Little thrills, little trips, little ideas

Hubby Bento #19 – Ssamjang Grilled Beef Sushi

Leave a comment

www.ongling.com
The summer heat is definitely sizzling up these days. Been hoping for some rain to cool the days…I am drinking a glass of red wine while writing this post, is like being in the sauna in split seconds!  So when I came across pomelo in the supermarket yesterday, I just got to get it to make a cool salad for my family today. I made some spicy ssamjang beef to fire up the summer heat too. What would be nice with this bento will be a cool lemongrass mint ice tea…. yum….

Ssamjang Grilled Beef Sushi
Ssamjang paste is a Korean spicy mixed paste of gochujang (red chili pepper paste), dwenjang ( fermented soybean paste) and other seasonings. Its often used for grilling or roasting meat.

Ingredients : Nice marbled beef slices, spring onion, nori and vinegared rice
Ssamjang marinate ingredients (for quantity of 6 slices of bite size beef): 1 to 1 1/2 tablespoons Ssamjang paste, 1 1/2 tablespoon of mirin, 1 tablespoon of sake, a little squeeze of sweet rice malt, 1 teaspoon of shoyu, pepper.

Mix the marinate ingredients well and coat the beef slices evenly with the paste. Leave it for 10-15 minutes and then grill the beef pieces according to your doneness liking. Since its to be packed into bento, I cooked mine just well done about 3-4 minutes over high fire, its still tender since I chose marbled beef. The fat contents in the beef slices keep them juicy and tender.

Thinly slice spring onion or scallions diagonally lengthwise. Shape the vinegared rice either with your hands or with a sushi mould. Place 1 piece of beef and 1 piece of scallion, wrap with a thin strip of nori.

Pomelo Scallop Somen Salad
Ingredients: 1 slice of pomelo peeled and tear into pieces, 2 to 3 pieces of fresh scallop, 1 bunch of somen. (Sōmen 素麺 are very thin—less than 1.3 mm in diameter—white Japanese noodles made of wheat flour.
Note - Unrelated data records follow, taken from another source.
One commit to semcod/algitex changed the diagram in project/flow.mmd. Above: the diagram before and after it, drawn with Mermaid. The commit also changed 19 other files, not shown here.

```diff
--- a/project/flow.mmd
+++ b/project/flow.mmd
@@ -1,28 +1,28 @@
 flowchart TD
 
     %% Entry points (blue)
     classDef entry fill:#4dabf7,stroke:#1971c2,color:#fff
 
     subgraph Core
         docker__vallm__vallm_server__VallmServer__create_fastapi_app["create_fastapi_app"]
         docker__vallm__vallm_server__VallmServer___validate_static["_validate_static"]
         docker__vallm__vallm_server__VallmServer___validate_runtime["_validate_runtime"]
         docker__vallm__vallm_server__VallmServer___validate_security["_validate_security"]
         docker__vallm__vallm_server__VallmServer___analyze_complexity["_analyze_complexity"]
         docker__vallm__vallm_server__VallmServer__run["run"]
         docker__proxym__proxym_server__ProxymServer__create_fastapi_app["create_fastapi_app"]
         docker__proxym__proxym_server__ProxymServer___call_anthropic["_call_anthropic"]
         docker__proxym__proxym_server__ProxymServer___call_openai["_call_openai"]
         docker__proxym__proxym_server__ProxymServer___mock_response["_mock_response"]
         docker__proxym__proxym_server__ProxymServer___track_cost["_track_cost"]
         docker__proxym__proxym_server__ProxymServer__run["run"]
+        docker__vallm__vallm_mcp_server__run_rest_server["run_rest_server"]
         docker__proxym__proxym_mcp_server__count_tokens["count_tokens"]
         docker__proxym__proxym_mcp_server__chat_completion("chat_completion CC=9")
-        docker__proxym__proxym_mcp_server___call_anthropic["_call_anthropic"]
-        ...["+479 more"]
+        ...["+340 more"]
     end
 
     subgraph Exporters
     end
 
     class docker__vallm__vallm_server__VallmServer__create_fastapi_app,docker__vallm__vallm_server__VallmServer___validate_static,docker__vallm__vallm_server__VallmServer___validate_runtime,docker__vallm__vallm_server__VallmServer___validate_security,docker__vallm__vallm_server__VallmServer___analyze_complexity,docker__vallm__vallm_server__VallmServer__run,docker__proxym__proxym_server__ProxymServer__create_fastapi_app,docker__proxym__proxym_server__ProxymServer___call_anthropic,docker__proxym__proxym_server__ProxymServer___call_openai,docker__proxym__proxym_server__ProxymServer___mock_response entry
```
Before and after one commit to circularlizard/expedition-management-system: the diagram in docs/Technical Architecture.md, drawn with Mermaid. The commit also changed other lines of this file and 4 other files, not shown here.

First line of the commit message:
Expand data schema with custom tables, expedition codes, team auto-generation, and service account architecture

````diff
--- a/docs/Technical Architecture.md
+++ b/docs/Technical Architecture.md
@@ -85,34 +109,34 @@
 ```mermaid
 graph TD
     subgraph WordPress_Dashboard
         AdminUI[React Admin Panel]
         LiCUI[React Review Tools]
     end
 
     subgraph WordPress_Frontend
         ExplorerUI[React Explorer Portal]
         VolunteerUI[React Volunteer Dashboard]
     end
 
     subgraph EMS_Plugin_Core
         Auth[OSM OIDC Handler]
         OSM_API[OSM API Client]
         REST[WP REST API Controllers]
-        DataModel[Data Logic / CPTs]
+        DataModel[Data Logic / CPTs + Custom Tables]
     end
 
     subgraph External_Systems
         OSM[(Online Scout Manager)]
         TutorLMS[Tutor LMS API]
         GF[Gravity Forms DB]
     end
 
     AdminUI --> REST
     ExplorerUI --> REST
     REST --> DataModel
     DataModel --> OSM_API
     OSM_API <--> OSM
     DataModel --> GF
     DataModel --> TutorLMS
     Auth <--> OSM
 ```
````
The noodles are usually served cold. Wikipedia definition), a little sesame oil, fruity olive oil, 1 tsp shoyu sauce, 1/4 teaspoon yuzu sauce, 1 tsp mirin.

The somen is salty before cooking. They are nicely separated into bunches individually wrapped with a piece of paper. They are very delicate so it takes only 2 minutes to cook them in hot water. Quickly dip them in cold water once cooked to retain the springiness and slight saltiness in the noodles. Grill the scallops with a little salt and butter until its just done, about 2 minutes on each sides over medium fire.

Mix the sauce ingredients. Assemble the rest of the ingredients together in to bowl and toss with the sauce.

Kinpira Daikon 
I love this dish because the daikon (white radish) slices soak up the sauce very well and they are very tasty and easy to make. I made some 2 days ago, kept in the fridge and the flavours are now intense today.

1 tsp vegetable oil, 1/2 tsp sesame oil, 200g daikon (peeled and thinly sliced), 1 carrot (peeled and thinly cut into strips)
1 tbsp sake, 1 to 1 1/2 tbsp soya sauce , 1 1/2 tbsp mirin, some toasted white sesame seeds

Parboil the daikon slices with a little salt in hot water for about 5 minutes to remove any bitterness. However, if you get Japanese daikon, they don’t taste bitter at all. Heat the oils in a frying pan on high heat for a minute or so. Lower the heat down to medium-high, add the daikon slices and carrots and fry for about 10 minutes. Add in the sake over the vegetables, stir and fry for about 1 minute, then  add in the soya sauce and mirin, stir and fry for a few minutes.
Garnish it with the toasted sesame seeds.

Imo Dango (Fresh Sweet Potato wagashi bought from supermarket)

Tomago-yaki (check the recipe in my previous post https://ongling.com/2015/06/25/hubby-bento-13/)

Stay Calm and Keep Cool this Summer!

Author: ongling

Hi, I have been making bento lunch boxes for my toddler son for a year. Its a challenge everyday to think of new bento ideas to excite him. The creations are endless and took a lot of trial and errors. But most importantly, his bento lunches must deliver 3 key goals: exciting presentation (eye appeal), exciting tastes (texture & ingredients) and exciting adventures (dare to try; food play). Recently, I started making my husband lunch bentos too for work after he got envious of seeing beautiful bentos prepared by Japanese wives on Japanese TV network. I am learning and picking up skills from many talented bento makers everyday to improve myself. Here are some of my creations I would like to share with you. Apart from bentos, there some travel stories and little things i enjoy doing related to food and culture in this blog. So enjoy and share your thoughts with me.

Leave a Reply

Fill in your details below or click an icon to log in:

WordPress.com Logo

You are commenting using your WordPress.com account. Log Out / Change )

Twitter picture

You are commenting using your Twitter account. Log Out / Change )

Facebook photo

You are commenting using your Facebook account. Log Out / Change )

Google+ photo

You are commenting using your Google+ account. Log Out / Change )

Connecting to %s